→ **TASK OBJECTIVE**
The records that follow are to be reproduced exactly. Any pictures in them are left out.

[Image comparison data]
□ □ □
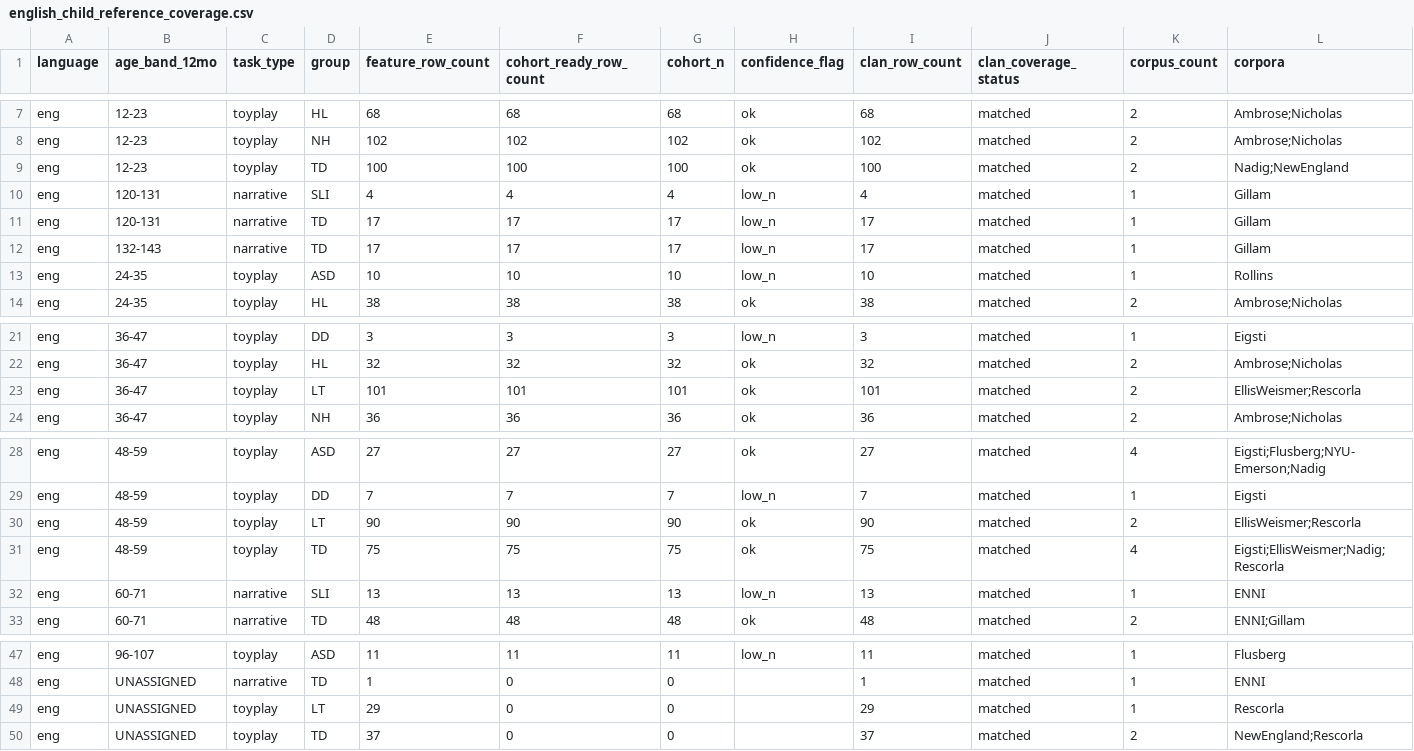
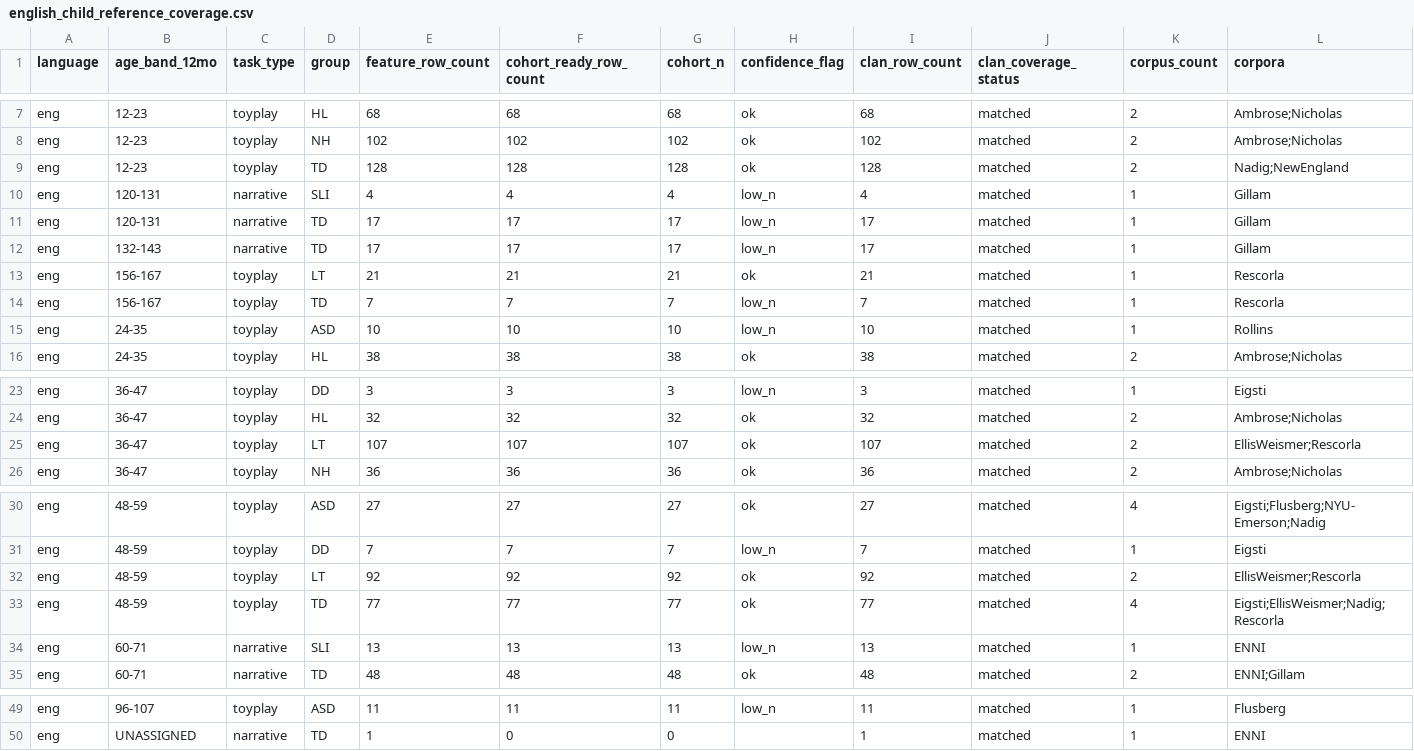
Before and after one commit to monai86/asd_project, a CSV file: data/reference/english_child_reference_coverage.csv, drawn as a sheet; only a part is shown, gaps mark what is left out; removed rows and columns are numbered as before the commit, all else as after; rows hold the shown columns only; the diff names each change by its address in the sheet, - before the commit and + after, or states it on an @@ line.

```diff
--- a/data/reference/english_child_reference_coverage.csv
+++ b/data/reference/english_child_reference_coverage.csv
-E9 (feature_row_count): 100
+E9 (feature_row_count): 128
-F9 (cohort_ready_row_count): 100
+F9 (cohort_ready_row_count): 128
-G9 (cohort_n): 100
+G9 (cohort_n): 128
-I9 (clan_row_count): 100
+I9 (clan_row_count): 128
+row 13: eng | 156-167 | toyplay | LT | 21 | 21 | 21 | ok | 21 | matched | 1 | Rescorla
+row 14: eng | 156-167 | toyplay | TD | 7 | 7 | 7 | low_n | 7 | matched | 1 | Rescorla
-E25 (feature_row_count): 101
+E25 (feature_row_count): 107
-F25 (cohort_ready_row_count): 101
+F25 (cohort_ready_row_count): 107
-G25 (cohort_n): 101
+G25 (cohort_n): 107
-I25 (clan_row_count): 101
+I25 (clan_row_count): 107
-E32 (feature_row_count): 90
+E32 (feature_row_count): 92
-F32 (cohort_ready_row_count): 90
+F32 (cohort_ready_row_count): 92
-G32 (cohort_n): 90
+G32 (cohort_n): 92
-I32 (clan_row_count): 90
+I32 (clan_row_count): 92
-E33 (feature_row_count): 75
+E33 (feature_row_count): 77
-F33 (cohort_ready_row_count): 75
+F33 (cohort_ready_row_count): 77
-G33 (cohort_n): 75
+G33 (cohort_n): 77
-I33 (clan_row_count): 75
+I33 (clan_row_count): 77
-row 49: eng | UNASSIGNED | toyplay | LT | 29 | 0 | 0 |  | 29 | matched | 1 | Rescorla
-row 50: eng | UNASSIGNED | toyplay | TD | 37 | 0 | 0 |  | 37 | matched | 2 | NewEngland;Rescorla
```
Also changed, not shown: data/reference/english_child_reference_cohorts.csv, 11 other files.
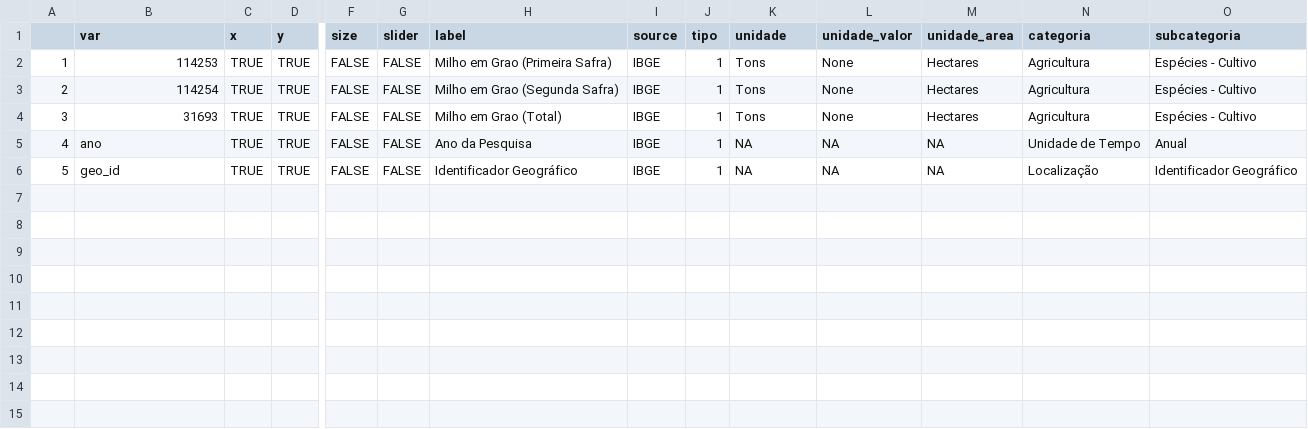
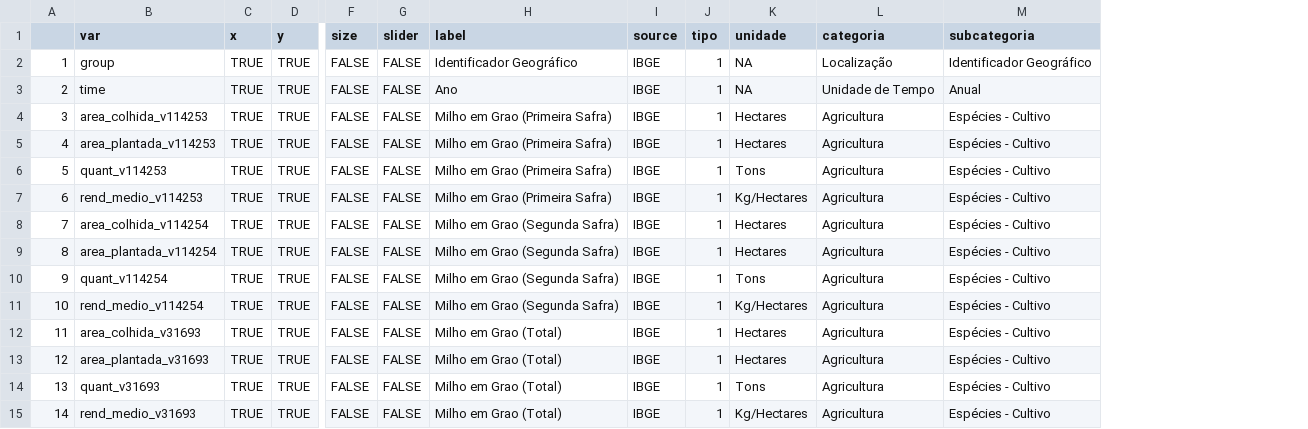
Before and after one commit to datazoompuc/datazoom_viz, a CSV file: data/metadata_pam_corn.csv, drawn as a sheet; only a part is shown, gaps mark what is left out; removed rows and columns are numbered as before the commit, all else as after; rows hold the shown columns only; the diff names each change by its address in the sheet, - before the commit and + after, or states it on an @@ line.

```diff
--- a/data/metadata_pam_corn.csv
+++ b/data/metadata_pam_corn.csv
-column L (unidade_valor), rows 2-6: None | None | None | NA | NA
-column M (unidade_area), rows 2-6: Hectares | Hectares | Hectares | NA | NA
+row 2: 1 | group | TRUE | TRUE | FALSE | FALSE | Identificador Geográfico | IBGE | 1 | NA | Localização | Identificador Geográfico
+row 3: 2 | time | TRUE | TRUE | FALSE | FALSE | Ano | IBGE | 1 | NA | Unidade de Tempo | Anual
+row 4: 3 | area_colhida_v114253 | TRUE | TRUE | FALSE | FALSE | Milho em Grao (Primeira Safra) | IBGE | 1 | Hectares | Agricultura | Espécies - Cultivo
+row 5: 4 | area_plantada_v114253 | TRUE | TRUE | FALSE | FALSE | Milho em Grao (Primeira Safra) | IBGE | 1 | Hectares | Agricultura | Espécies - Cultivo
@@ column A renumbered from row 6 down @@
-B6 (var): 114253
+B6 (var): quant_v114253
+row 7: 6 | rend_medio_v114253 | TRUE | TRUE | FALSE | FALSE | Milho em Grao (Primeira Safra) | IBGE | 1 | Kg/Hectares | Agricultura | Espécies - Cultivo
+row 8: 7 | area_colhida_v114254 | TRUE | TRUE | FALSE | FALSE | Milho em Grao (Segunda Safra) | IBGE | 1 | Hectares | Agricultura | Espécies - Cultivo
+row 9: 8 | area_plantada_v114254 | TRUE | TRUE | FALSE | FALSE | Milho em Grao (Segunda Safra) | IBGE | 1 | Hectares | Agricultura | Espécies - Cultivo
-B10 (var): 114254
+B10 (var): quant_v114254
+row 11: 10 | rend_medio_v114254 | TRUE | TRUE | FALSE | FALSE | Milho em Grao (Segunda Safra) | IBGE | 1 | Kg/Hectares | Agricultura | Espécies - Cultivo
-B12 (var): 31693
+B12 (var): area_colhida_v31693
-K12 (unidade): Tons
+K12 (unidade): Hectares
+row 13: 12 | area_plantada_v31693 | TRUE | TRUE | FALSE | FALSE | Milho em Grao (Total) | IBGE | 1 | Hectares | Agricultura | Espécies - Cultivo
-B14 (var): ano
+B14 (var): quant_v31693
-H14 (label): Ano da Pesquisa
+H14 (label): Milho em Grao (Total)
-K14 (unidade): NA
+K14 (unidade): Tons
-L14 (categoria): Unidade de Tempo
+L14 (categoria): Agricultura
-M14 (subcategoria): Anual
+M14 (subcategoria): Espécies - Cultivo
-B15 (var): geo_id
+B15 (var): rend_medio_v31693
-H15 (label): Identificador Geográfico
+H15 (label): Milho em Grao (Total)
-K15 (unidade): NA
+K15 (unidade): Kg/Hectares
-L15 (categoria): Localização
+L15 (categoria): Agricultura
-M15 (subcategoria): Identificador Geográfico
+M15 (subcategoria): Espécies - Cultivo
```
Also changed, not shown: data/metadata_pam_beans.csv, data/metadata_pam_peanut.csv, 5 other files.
□ □ □
→ **TASK OUTPUT**
Before and after one commit to monai86/asd_project, a CSV file: data/reference/english_child_reference_coverage.csv, drawn as a sheet; only a part is shown, gaps mark what is left out; removed rows and columns are numbered as before the commit, all else as after; rows hold the shown columns only; the diff names each change by its address in the sheet, - before the commit and + after, or states it on an @@ line.

```diff
--- a/data/reference/english_child_reference_coverage.csv
+++ b/data/reference/english_child_reference_coverage.csv
-E9 (feature_row_count): 100
+E9 (feature_row_count): 128
-F9 (cohort_ready_row_count): 100
+F9 (cohort_ready_row_count): 128
-G9 (cohort_n): 100
+G9 (cohort_n): 128
-I9 (clan_row_count): 100
+I9 (clan_row_count): 128
+row 13: eng | 156-167 | toyplay | LT | 21 | 21 | 21 | ok | 21 | matched | 1 | Rescorla
+row 14: eng | 156-167 | toyplay | TD | 7 | 7 | 7 | low_n | 7 | matched | 1 | Rescorla
-E25 (feature_row_count): 101
+E25 (feature_row_count): 107
-F25 (cohort_ready_row_count): 101
+F25 (cohort_ready_row_count): 107
-G25 (cohort_n): 101
+G25 (cohort_n): 107
-I25 (clan_row_count): 101
+I25 (clan_row_count): 107
-E32 (feature_row_count): 90
+E32 (feature_row_count): 92
-F32 (cohort_ready_row_count): 90
+F32 (cohort_ready_row_count): 92
-G32 (cohort_n): 90
+G32 (cohort_n): 92
-I32 (clan_row_count): 90
+I32 (clan_row_count): 92
-E33 (feature_row_count): 75
+E33 (feature_row_count): 77
-F33 (cohort_ready_row_count): 75
+F33 (cohort_ready_row_count): 77
-G33 (cohort_n): 75
+G33 (cohort_n): 77
-I33 (clan_row_count): 75
+I33 (clan_row_count): 77
-row 49: eng | UNASSIGNED | toyplay | LT | 29 | 0 | 0 |  | 29 | matched | 1 | Rescorla
-row 50: eng | UNASSIGNED | toyplay | TD | 37 | 0 | 0 |  | 37 | matched | 2 | NewEngland;Rescorla
```
Also changed, not shown: data/reference/english_child_reference_cohorts.csv, 11 other files.
Before and after one commit to datazoompuc/datazoom_viz, a CSV file: data/metadata_pam_corn.csv, drawn as a sheet; only a part is shown, gaps mark what is left out; removed rows and columns are numbered as before the commit, all else as after; rows hold the shown columns only; the diff names each change by its address in the sheet, - before the commit and + after, or states it on an @@ line.

```diff
--- a/data/metadata_pam_corn.csv
+++ b/data/metadata_pam_corn.csv
-column L (unidade_valor), rows 2-6: None | None | None | NA | NA
-column M (unidade_area), rows 2-6: Hectares | Hectares | Hectares | NA | NA
+row 2: 1 | group | TRUE | TRUE | FALSE | FALSE | Identificador Geográfico | IBGE | 1 | NA | Localização | Identificador Geográfico
+row 3: 2 | time | TRUE | TRUE | FALSE | FALSE | Ano | IBGE | 1 | NA | Unidade de Tempo | Anual
+row 4: 3 | area_colhida_v114253 | TRUE | TRUE | FALSE | FALSE | Milho em Grao (Primeira Safra) | IBGE | 1 | Hectares | Agricultura | Espécies - Cultivo
+row 5: 4 | area_plantada_v114253 | TRUE | TRUE | FALSE | FALSE | Milho em Grao (Primeira Safra) | IBGE | 1 | Hectares | Agricultura | Espécies - Cultivo
@@ column A renumbered from row 6 down @@
-B6 (var): 114253
+B6 (var): quant_v114253
+row 7: 6 | rend_medio_v114253 | TRUE | TRUE | FALSE | FALSE | Milho em Grao (Primeira Safra) | IBGE | 1 | Kg/Hectares | Agricultura | Espécies - Cultivo
+row 8: 7 | area_colhida_v114254 | TRUE | TRUE | FALSE | FALSE | Milho em Grao (Segunda Safra) | IBGE | 1 | Hectares | Agricultura | Espécies - Cultivo
+row 9: 8 | area_plantada_v114254 | TRUE | TRUE | FALSE | FALSE | Milho em Grao (Segunda Safra) | IBGE | 1 | Hectares | Agricultura | Espécies - Cultivo
-B10 (var): 114254
+B10 (var): quant_v114254
+row 11: 10 | rend_medio_v114254 | TRUE | TRUE | FALSE | FALSE | Milho em Grao (Segunda Safra) | IBGE | 1 | Kg/Hectares | Agricultura | Espécies - Cultivo
-B12 (var): 31693
+B12 (var): area_colhida_v31693
-K12 (unidade): Tons
+K12 (unidade): Hectares
+row 13: 12 | area_plantada_v31693 | TRUE | TRUE | FALSE | FALSE | Milho em Grao (Total) | IBGE | 1 | Hectares | Agricultura | Espécies - Cultivo
-B14 (var): ano
+B14 (var): quant_v31693
-H14 (label): Ano da Pesquisa
+H14 (label): Milho em Grao (Total)
-K14 (unidade): NA
+K14 (unidade): Tons
-L14 (categoria): Unidade de Tempo
+L14 (categoria): Agricultura
-M14 (subcategoria): Anual
+M14 (subcategoria): Espécies - Cultivo
-B15 (var): geo_id
+B15 (var): rend_medio_v31693
-H15 (label): Identificador Geográfico
+H15 (label): Milho em Grao (Total)
-K15 (unidade): NA
+K15 (unidade): Kg/Hectares
-L15 (categoria): Localização
+L15 (categoria): Agricultura
-M15 (subcategoria): Identificador Geográfico
+M15 (subcategoria): Espécies - Cultivo
```
Also changed, not shown: data/metadata_pam_beans.csv, data/metadata_pam_peanut.csv, 5 other files.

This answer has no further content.